Grace cannot prevail until law is dead, until moralizing is out of the game . . . until our fatal love affair with the law is over--until, finally and for good, our lifelong certainty that someone is keeping score has run out of steam and collapsed. As long as we leave, in our dramatizations of grace, one single hope of a moral reckoning, one possible recourse to salvation by bookkeeping, our freedom-dreading hearts will clutch it to themselves.--Robert Farrar Capon, Between Noon and Three: Romance, Law, and the Outrage of Grace (Eerdmans 1997), 7; italics original
Restore to us, Preacher, the comfort of merit and demerit. Prove for us that there is at least something we can do, that we are still, at whatever dim recess of our nature, the masters of our relationships. Tell us, Prophet, that in spite of all our nights of losing, there will yet be one redeeming card of our very own. . . . But do not preach us grace. It will not do to split the pot evenly at 4 a.m. and break out the Chivas Regal. We insist on being reckoned with. Give us something, anything; but spare us the indignity of this indiscriminate acceptance.

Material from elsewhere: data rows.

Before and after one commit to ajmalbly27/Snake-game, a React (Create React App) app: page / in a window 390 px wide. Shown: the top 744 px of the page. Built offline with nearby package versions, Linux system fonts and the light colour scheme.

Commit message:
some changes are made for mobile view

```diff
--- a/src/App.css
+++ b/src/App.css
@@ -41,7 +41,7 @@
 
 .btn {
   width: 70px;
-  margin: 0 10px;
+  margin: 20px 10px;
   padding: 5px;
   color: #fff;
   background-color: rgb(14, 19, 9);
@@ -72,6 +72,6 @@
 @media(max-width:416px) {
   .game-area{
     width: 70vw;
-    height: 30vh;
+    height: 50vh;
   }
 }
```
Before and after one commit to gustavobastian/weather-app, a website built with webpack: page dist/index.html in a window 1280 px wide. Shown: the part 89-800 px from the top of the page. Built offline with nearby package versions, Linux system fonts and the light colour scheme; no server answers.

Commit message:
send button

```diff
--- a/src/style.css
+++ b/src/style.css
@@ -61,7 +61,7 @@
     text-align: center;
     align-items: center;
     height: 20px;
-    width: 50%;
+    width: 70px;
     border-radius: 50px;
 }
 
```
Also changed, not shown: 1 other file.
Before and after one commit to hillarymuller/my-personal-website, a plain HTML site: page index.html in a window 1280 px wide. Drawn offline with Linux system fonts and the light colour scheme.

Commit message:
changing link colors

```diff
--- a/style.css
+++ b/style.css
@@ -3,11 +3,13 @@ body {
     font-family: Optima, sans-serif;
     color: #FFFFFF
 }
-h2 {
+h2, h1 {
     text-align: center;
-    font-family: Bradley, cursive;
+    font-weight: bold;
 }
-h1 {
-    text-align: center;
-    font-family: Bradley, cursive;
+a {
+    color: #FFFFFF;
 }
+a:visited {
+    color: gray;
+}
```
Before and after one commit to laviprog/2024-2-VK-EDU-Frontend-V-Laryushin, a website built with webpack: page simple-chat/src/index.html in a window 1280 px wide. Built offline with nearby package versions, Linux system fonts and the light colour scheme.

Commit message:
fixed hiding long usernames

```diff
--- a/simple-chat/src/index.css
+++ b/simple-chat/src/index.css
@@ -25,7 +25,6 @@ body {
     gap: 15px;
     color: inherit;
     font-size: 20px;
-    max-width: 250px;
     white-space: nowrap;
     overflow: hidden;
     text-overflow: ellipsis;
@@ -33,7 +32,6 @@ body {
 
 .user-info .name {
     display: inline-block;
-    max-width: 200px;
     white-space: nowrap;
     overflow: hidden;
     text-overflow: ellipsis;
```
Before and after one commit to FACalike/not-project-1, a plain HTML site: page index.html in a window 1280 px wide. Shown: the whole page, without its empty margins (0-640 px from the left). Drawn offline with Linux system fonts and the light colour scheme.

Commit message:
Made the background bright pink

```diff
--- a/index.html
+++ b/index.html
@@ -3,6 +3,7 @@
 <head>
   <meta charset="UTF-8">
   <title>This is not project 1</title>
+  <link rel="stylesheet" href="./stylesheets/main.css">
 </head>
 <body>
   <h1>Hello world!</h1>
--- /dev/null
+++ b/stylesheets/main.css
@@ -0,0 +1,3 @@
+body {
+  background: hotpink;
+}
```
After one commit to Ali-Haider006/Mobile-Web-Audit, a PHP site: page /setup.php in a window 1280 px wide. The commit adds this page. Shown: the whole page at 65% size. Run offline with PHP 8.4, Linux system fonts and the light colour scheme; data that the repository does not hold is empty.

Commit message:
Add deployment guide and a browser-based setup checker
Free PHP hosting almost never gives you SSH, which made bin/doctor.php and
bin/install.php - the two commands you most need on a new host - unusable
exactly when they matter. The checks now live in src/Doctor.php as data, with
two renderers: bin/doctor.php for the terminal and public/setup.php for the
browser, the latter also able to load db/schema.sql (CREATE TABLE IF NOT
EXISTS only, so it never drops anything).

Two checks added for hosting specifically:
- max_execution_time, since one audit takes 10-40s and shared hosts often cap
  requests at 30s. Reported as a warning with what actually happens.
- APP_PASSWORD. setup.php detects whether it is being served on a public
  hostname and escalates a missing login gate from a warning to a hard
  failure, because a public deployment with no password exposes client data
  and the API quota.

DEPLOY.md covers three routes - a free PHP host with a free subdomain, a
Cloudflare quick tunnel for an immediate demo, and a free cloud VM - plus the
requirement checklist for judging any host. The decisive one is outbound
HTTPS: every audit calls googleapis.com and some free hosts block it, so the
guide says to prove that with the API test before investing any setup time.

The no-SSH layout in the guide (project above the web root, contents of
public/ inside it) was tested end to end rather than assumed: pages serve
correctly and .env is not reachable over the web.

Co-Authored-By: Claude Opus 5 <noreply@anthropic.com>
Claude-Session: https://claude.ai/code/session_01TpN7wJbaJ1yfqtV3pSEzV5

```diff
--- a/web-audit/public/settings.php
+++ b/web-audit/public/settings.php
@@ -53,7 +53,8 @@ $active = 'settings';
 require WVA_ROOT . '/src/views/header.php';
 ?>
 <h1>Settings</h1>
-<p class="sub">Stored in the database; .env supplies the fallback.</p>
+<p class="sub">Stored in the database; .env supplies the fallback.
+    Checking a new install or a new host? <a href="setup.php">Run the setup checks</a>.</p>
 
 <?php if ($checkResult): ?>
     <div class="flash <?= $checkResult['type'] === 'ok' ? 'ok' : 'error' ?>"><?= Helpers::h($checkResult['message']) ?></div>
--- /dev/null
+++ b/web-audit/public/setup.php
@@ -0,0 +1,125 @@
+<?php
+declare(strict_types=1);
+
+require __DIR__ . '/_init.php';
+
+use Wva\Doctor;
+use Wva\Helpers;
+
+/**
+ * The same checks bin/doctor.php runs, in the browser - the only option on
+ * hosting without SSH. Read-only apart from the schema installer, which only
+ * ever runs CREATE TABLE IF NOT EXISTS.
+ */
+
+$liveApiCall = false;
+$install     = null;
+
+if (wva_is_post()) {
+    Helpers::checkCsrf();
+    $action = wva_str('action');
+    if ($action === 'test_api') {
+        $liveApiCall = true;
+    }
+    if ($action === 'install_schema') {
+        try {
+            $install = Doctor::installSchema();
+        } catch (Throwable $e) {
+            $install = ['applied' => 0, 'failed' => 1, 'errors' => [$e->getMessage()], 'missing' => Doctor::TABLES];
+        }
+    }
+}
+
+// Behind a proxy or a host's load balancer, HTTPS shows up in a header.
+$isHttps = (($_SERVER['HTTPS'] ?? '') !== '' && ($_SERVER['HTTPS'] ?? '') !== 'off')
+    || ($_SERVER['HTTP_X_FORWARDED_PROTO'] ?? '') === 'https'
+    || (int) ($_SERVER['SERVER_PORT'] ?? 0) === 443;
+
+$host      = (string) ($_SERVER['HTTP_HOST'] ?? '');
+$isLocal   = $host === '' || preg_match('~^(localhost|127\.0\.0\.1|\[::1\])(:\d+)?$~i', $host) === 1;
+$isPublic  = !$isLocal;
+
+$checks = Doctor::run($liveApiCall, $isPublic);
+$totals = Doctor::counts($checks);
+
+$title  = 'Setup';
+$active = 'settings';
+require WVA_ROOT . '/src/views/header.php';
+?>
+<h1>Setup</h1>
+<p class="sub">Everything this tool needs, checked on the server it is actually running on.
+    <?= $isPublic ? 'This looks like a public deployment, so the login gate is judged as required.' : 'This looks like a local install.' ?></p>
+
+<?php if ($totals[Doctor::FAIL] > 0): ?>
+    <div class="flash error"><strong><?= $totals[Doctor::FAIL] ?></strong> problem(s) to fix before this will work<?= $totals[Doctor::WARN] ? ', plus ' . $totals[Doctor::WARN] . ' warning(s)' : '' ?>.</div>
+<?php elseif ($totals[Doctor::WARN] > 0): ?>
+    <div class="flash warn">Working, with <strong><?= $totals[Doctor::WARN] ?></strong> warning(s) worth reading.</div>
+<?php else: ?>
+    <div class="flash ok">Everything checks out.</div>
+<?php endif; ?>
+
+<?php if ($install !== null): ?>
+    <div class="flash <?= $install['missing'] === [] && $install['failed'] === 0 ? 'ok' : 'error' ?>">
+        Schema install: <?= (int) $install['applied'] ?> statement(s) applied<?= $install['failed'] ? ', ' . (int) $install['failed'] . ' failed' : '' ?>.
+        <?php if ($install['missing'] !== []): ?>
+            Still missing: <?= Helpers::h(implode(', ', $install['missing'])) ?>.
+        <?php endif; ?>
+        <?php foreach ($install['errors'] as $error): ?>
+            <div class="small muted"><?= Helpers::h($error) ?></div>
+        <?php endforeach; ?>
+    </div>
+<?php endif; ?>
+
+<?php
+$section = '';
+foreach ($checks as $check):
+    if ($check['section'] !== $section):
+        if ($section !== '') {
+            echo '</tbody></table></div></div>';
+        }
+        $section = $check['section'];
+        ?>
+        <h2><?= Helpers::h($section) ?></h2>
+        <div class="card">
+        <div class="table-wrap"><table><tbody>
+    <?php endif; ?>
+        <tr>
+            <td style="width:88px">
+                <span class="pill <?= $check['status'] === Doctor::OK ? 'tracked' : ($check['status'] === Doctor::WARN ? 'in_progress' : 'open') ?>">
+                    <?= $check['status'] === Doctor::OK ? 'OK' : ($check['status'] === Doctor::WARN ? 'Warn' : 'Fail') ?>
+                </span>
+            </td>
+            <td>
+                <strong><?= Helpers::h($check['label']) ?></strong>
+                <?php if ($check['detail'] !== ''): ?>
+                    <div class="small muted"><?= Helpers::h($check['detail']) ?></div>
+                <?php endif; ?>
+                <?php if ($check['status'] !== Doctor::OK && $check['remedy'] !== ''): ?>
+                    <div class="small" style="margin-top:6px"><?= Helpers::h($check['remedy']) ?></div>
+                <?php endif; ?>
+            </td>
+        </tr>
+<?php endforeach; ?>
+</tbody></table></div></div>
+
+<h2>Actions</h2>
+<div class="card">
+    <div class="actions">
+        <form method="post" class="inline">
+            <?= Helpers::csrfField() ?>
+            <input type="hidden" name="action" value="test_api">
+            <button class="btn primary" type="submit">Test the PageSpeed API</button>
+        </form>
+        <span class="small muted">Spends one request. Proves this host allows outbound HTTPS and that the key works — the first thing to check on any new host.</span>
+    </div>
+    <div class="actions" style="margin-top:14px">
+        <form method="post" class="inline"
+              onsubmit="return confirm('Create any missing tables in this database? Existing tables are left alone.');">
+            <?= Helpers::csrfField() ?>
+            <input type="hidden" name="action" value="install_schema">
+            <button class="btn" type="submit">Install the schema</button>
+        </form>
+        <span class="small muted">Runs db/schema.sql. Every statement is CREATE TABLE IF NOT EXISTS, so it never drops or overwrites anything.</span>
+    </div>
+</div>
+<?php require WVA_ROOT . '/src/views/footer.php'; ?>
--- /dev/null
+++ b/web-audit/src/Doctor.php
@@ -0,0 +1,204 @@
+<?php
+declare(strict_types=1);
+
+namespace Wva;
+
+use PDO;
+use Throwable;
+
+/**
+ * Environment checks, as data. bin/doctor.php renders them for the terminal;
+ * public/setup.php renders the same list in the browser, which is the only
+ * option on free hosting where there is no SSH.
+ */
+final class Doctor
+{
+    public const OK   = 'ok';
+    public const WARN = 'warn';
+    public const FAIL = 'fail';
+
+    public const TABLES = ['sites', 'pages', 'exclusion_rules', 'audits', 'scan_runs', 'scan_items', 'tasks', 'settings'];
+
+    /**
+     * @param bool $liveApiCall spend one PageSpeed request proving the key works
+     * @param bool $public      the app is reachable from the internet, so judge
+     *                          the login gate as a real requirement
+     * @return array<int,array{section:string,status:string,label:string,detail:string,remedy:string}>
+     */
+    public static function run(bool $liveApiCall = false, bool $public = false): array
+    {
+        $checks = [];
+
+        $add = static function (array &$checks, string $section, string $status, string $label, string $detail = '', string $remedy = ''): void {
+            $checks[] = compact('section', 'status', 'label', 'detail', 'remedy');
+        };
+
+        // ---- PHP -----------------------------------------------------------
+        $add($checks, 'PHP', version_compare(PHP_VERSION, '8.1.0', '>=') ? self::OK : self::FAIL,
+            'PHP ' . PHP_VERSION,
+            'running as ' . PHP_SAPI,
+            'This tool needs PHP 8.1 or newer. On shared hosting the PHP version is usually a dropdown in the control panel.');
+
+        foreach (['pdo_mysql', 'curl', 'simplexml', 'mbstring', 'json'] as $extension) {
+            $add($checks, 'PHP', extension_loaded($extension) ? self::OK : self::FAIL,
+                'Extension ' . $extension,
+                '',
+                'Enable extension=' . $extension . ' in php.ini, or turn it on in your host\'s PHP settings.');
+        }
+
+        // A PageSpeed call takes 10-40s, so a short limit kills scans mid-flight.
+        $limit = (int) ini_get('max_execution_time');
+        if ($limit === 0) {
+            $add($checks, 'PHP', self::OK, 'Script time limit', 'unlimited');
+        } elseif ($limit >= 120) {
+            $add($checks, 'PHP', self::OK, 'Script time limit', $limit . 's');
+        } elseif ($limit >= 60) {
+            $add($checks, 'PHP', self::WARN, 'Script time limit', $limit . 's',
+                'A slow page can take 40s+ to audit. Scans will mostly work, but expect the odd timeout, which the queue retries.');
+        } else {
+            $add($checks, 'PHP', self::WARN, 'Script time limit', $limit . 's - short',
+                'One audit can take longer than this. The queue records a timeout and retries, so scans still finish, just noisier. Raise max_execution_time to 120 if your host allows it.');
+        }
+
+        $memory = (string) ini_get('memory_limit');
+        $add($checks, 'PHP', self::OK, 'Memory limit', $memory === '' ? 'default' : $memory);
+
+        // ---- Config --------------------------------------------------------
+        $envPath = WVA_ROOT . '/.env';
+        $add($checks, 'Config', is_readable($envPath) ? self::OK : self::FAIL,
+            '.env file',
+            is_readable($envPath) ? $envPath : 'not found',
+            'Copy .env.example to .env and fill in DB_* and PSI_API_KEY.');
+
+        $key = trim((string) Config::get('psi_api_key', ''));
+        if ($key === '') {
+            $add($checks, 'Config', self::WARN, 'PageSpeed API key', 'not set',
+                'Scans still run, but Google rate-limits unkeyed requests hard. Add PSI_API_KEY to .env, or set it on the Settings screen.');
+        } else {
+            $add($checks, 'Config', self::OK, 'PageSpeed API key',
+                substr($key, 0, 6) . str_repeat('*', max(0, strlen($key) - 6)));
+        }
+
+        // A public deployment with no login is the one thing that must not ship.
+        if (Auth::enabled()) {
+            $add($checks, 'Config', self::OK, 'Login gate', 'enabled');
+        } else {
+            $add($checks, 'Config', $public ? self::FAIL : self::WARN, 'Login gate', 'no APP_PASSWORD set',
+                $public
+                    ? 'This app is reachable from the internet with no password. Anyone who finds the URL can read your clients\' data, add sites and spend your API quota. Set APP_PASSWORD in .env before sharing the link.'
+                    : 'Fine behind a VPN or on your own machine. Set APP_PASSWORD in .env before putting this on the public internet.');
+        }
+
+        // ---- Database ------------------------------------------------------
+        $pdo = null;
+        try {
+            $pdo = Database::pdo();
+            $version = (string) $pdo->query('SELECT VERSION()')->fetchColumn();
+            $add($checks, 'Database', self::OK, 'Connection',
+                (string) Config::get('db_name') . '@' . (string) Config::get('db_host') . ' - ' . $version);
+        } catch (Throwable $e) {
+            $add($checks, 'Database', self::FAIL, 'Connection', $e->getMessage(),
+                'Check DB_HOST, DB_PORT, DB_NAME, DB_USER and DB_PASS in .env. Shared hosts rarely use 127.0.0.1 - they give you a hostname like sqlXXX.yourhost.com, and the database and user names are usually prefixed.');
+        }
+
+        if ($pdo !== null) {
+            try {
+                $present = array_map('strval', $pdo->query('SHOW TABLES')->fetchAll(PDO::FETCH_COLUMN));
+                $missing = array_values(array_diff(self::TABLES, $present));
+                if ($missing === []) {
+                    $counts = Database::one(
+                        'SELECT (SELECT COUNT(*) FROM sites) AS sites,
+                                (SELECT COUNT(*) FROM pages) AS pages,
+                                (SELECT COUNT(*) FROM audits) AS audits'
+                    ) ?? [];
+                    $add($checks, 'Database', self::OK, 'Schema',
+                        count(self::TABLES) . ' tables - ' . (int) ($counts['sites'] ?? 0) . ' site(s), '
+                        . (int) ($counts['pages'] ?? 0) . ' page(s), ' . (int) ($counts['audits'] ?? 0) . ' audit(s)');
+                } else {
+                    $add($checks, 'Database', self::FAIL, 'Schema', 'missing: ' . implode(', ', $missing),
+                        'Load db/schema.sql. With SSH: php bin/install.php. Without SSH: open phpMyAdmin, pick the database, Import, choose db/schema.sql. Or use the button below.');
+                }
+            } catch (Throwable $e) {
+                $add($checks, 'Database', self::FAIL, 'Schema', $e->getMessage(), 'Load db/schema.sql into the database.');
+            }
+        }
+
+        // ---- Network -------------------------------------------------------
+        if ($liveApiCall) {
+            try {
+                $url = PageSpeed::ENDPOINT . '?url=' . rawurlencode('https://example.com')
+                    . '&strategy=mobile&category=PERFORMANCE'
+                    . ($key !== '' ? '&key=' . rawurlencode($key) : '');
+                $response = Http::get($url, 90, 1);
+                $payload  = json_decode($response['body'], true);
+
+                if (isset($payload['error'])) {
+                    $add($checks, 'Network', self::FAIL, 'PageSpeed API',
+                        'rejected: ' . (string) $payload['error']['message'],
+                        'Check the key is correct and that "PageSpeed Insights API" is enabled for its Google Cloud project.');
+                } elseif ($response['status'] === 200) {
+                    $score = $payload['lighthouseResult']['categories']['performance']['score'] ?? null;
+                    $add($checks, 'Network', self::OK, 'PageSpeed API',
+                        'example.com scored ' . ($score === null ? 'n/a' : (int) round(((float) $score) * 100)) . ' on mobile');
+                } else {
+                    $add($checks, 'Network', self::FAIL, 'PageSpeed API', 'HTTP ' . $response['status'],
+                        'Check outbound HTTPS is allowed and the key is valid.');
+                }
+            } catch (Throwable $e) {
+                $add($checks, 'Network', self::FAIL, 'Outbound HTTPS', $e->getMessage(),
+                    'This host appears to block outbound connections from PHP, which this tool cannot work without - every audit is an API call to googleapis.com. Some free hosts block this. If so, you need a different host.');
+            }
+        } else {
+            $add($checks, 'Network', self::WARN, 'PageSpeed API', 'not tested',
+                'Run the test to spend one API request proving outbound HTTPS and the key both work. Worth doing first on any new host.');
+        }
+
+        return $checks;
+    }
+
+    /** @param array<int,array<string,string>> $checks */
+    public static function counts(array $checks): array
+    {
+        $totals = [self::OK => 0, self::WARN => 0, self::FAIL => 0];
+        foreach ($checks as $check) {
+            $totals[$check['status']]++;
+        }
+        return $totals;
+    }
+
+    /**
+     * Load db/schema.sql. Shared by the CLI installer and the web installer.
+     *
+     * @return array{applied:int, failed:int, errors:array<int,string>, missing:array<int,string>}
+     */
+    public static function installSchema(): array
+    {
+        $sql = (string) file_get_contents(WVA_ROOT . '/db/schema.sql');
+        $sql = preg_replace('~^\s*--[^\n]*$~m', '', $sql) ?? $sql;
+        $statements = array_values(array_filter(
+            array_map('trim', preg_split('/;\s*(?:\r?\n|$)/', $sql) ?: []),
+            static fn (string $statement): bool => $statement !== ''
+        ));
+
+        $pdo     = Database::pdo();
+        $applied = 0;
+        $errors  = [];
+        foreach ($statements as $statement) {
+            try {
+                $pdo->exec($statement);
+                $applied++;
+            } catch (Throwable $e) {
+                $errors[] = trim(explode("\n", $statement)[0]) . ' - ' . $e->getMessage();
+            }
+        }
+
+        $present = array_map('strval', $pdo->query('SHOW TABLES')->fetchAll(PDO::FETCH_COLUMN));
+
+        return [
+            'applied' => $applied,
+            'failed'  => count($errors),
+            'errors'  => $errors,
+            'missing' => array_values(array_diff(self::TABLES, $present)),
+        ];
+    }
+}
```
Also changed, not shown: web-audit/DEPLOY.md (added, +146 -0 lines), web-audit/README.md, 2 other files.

Lord, let your servants depart in the peace of their responsibility. If it is not too much to ask, send us to bed with some few shreds of self-respect to congratulate ourselves upon. But if that is too hard, leave us at least the consolation of our self-loathing. Only do not force us free. What have we ever done but try as best we could? How have we so hurt you, even by failing, that you should now turn on us and say that none of it makes any difference, not even our sacred guilt? We have played this game of yours, and it has cost us.
Where do you get off suggesting a drink at a time like this?
28 September 2010
Our Fatal Love Affair with the Law
Posted by Dane Ortlund at Tuesday, September 28, 2010